THE TWO SISTERS
(The Twa Sisters, Child, No. 10)
3hild (I, 118-141) has twenty-one versions of this old ballad, none of which ias lines very much like those in stanzas 4 and 8 and the refrain of Michi­gan A. The refrain most similar is in a version in Child's additions and cor--cctions (IV, 448); no similar one has been noted in American texts. Version B lppears to be a very defective and corrupt form of this old ballad. It is an excel-ent illustration of what may happen to a fine ballad during a long course of trans­mission. For additional versions, references, and discussion see Barry, Eckstorm, ind Smyth, pp. 40-46; Bulletin, VI, 5-6; IX, 4-6; X, 10-11; and XI, 16-18; Cox, Dp. 20-22; Davis, pp. 93-104, Greenleaf and Mansfield, p 9; Henry, fAFL, XLV, 1-8; Kittredge, JAFL, XXX, 286-389; Scarborough, pp. 164-165; Sharp, U 2&S5; Stout, pp. 1-2; Archer Taylor, "English, Scottish, and American Ver­sions of the 'Twa Sisters/ " JAFL, XLII, 238-246; and Thomas, pp. 70-73. Version A was sung by Mrs. Charles Muchler, Kalkaska, 1934.
1   Once there lived two sisters fair, Viola and Vinola;

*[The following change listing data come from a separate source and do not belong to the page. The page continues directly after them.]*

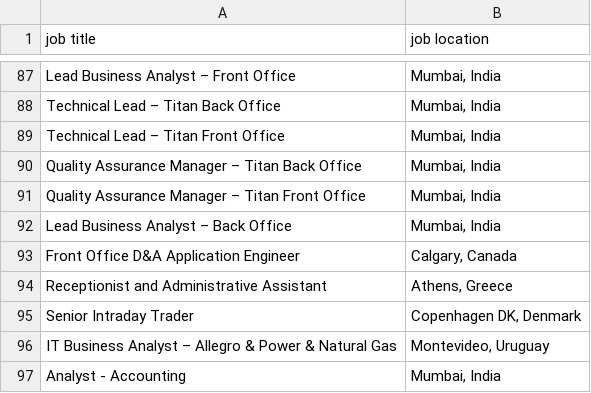
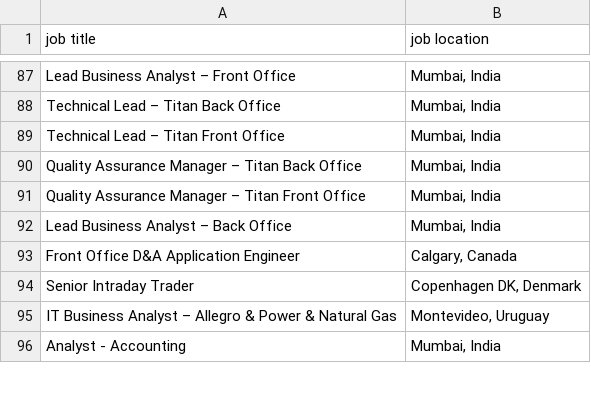
Before and after one commit to SaurabhAsmt/Selenium_Project, a CSV file: jobs.csv, drawn as a sheet; only a part is shown, gaps mark what is left out.

Commit message:
refactored

```diff
--- a/jobs.csv
+++ b/jobs.csv
@@ -93,3 +93,2 @@ Lead Business Analyst – Back Office,"Mumbai, India"
 Front Office D&A Application Engineer,"Calgary, Canada"
-Receptionist and Administrative Assistant,"Athens, Greece"
 Senior Intraday Trader,"Copenhagen DK, Denmark"
```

A young man came a-courting both, Down by the waters roiling.
2   The eldest he loved most dearly,
But the youngest he intended for his bride.
3 The eldest he bought a fine gold chain; The youngest he bought a guinea gold ring.







E-Book - An Annotated Compendium of Old Time American Songs by James Alverson III